Having a personal chef is not just for the rich or elite any more. It is a service that can help alleviate the stress of eating healthy while maintaining a busy lifestyle.
According to Laurie Carter, a personal chef and member of the United States Personal Chef Association, many who look to her for personal chef services are living busy lifestyles, have special diets or really don't enjoy cooking.
"It's a service that's applicable to soccer moms and affluent seniors," she said. "It gives families more time together."
For about a year Carter has been a personal chef, providing meals to people in the Lower Valley.
She finds being a personal chef is a way to expand her love of cooking while remaining in the Lower Valley.
"The mise en place or prep work is really relaxing," she said.
Carter learned later in life that she loves to cook. After getting divorced she realized she had never cooked while married.
Having to prepare meals for herself, Carter learned the love of cooking as she tried new recipes and mastered culinary skills.
"I was always afraid of the big knife," said Carter of the chef's knife. "A lot of people have a chef's knife and they're afraid to use it."
As Carter's cooking skills and love for the kitchen grew she decided she wanted to pursue culinary classes. She was actually looking at on-line classes and Western Culinary Institute in Portland, when she saw an advertisement for the United States Personal Chef Association (USPCA) in a magazine.
"I didn't really want to move or necessarily go into the restaurant setting," she said, explaining why she chose the USPCA course.
After a one-week course in Phoenix, Ariz., where she learned quick tips to help her prepare foods for her clients, she was ready to begin using her skills and testing the clearinghouse of recipes offered by the USPCA.
"I can cook for a family for six months and never repeat a recipe, unless it's requested," said Carter. "This takes the guesswork out of cooking for people with busy lifestyles. There's no trips to the grocery store for food and clean up is minimal."
As a personal chef, Carter first interviews a family to find food likes and dislikes, any special dietary needs and allergies.
She develops a menu based on what individual families like and has it approved by the clients before setting up a cook day.
Although Carter said she does cook for dinner parties, she is not a caterer, a common misconception people have of personal chefs.
"I don't cater, I cook in your home," she said.
After a menu is planned, Carter will bring all of her own supplies, food and storage containers to the house. She cooks 10 entrees and side dishes for a family, which is enough for two weeks.
"When I'm done your house smells great, the kitchen's clean and you don't have to go to the grocery store," said Carter.

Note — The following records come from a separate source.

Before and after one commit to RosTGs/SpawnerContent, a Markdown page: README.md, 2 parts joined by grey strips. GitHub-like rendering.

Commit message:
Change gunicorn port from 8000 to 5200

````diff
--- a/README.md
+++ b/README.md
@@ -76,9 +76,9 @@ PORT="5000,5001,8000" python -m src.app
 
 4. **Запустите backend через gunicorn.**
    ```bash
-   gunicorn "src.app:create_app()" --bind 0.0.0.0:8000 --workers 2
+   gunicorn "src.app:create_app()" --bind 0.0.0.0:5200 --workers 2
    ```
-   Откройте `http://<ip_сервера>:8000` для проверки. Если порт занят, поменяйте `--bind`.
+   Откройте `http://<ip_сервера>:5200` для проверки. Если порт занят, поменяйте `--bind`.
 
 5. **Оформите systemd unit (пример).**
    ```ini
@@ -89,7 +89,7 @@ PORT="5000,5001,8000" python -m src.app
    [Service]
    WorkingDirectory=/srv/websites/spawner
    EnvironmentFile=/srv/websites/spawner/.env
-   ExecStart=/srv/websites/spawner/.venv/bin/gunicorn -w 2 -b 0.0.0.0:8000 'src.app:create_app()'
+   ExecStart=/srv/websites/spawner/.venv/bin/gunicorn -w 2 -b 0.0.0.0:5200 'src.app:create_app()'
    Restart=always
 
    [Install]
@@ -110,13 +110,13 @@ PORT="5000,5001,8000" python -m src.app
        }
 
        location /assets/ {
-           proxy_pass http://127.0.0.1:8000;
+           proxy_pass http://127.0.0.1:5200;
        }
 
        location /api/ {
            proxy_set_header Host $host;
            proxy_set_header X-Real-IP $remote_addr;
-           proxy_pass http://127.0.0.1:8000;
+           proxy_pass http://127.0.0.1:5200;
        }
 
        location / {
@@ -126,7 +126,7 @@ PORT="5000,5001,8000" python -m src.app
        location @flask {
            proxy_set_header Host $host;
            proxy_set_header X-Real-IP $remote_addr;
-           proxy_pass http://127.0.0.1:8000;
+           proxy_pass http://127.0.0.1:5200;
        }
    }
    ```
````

She uses disposable dishes to store the food and leaves detailed instructions on how to reheat the items for meals. Most of the food is frozen, but food that needs to be eaten immediately is also prepared for her clients.
The food choices range from complicated dishes to simple and traditional faires. Currently, there is a demand for comfort foods, such as meat loaf and Salisbury steak, but she also makes foods such as vegetable burritos and spicy pico de gallo.
Not a big fan of ground beef, Carter said she uses ground pork and ground turkey in her meals, but will also meet the needs and desires of a family. She also offers veal, lamb and chicken entrees.
Among her recipes are turkey and black bean chili and lime and cilantro marinated shrimp. She has over 300 entrees available.
I can make things as spicy or bland as a customer wants, she said, adding that she tries to only use the freshest ingredients when cooking.
"In the summer time the bounty of fresh vegetables here is just awesome," she said.
Carter can also scale a meal to feed as many or few people as are in the family.
As she continues as a personal chef there is continued education available to Carter.
"I'd like to learn more about seafood and fish," she said.
As Carter has been cooking for her family and others, she has developed a new philosophy to eating.
"Food should be more than just sustenance. It should be something you can enjoy," she said.
For people watching their weight or trying to lose weight, she said it is possible with her cooking, which is portion controlled.
Carter also teaches cooking classes. She recently taught a cooking class on egg rolls at her church.